When the sower went forth to sow, so me seed fell on the wayside, some on rocky ground, and some among thorns. God was not bound by the law of parsimony when He was making provision for the worldís needs, nor was Christ limited in His declaration of salvation.
It is true as Samuel Rutherford said: "All Godís wheat will come into Godís granary," but none of those who perish shall ever be able to accuse God of making a mock offer because there was no atonement back of it.
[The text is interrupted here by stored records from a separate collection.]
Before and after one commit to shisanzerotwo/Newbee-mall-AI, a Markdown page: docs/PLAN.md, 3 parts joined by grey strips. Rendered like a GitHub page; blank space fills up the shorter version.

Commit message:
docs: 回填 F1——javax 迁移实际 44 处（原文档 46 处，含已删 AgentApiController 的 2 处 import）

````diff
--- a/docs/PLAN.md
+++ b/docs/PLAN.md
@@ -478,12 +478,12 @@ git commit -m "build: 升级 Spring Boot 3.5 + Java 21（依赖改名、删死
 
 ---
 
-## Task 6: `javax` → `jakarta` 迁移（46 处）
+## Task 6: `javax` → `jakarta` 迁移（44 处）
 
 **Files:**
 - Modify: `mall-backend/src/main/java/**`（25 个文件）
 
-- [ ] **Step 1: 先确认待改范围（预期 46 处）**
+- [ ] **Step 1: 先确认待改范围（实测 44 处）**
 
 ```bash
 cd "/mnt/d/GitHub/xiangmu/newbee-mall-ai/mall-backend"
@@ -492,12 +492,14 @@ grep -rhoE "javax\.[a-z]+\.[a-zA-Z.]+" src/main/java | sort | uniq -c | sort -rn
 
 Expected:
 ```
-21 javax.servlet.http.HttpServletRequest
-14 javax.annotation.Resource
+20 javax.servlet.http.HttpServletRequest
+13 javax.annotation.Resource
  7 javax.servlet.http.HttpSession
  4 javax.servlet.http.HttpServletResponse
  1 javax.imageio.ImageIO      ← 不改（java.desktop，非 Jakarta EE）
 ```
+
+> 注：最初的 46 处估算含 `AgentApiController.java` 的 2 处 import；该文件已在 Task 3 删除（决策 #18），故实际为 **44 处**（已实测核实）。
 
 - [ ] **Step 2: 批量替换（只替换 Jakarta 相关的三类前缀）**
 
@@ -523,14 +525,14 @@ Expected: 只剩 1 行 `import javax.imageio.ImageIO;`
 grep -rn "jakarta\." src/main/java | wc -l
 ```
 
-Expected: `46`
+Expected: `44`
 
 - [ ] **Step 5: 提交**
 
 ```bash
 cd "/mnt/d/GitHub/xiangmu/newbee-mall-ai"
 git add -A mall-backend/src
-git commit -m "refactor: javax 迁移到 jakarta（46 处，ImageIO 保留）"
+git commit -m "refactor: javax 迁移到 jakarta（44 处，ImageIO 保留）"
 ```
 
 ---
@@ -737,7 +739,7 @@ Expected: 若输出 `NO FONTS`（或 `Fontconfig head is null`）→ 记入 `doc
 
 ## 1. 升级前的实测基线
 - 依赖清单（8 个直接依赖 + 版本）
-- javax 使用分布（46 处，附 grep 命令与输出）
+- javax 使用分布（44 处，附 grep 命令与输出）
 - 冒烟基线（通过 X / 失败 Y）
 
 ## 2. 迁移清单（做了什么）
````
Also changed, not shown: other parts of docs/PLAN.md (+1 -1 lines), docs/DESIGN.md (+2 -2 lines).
There is a divine and there is a human side to this question. "What God doeth" is His own prerogative. "He giveth none account of any of His matters. He doeth as it pleases Him." And into that will of His we have no right to intrude, no room to speculate, no ability to restrict. But there is the human responsibility. "Pray," said Augustine, "as if everything depended on God (as it does), and work as if everything depended on you" (which it does not). God revealed to Paul that all with him on the ship would be saved and all came safe to land, despite the storm and the wreck, and the counsel of the soldiers to slay the prisoners. But when the shipmen were about to flee out of the ship Paul said to the centurion: "Except these abide in the ship ye cannot be saved." Here we have the divine side, Godís purpose, and the human element, manís responsibility. When the decree went forth that all the Jews were to be slain, Mordecai laid upon Esther the necessity of doing her part to prevent the slaughter, and assured her if she shirked her duty, deliverance would come from another quarter. Her answer was "We will fast." Deliverance came and through Esther, for as Mordecai pointed out "she came to the kingdom for such a time as this." Humanly speaking she could have kept silent and allowed events to develop as they would, but God would have sent deliver≠ance through another channel, and she would have lost the honor of being His instrument and even she and her fatherís house might have been destroyed. "Why could not we cast out this demon?" asked the disciples. "This kind cometh not out but by prayer and fasting," answered the Lord. They were not in such a state of soul that God could use them. "Be ye clean that bear the vessels of the Lord." "If a man purge himself from these he shall be a vessel unto honor." Purged from all filthiness of the flesh and of the spirit, in fellowship with his Master, in obedience to His Word, when he sees the sword come he blows the trumpet of warning and not only saves himself but those that hear him.
A door stands open wide and on its portal gleaming we read "Whosoever will may come." That is manís side. We enter and upon the reverse side we read, "Elect according to the foreknowl≠edge of God." That is Godís own secret counsel. And "Whom He foreknew He also did predestinate to be conformed to the image of His Son...Them He also glorified" (Rom. 8:29-30). Here we have a golden chain let down from Godís throne, the first link attached to His foreknowledge and the last securing the eternal glory of His redeemed.
"Oh the depth of the riches both of the wisdom and knowledge of God, how unsearchable are His judgments, and His ways past finding out.í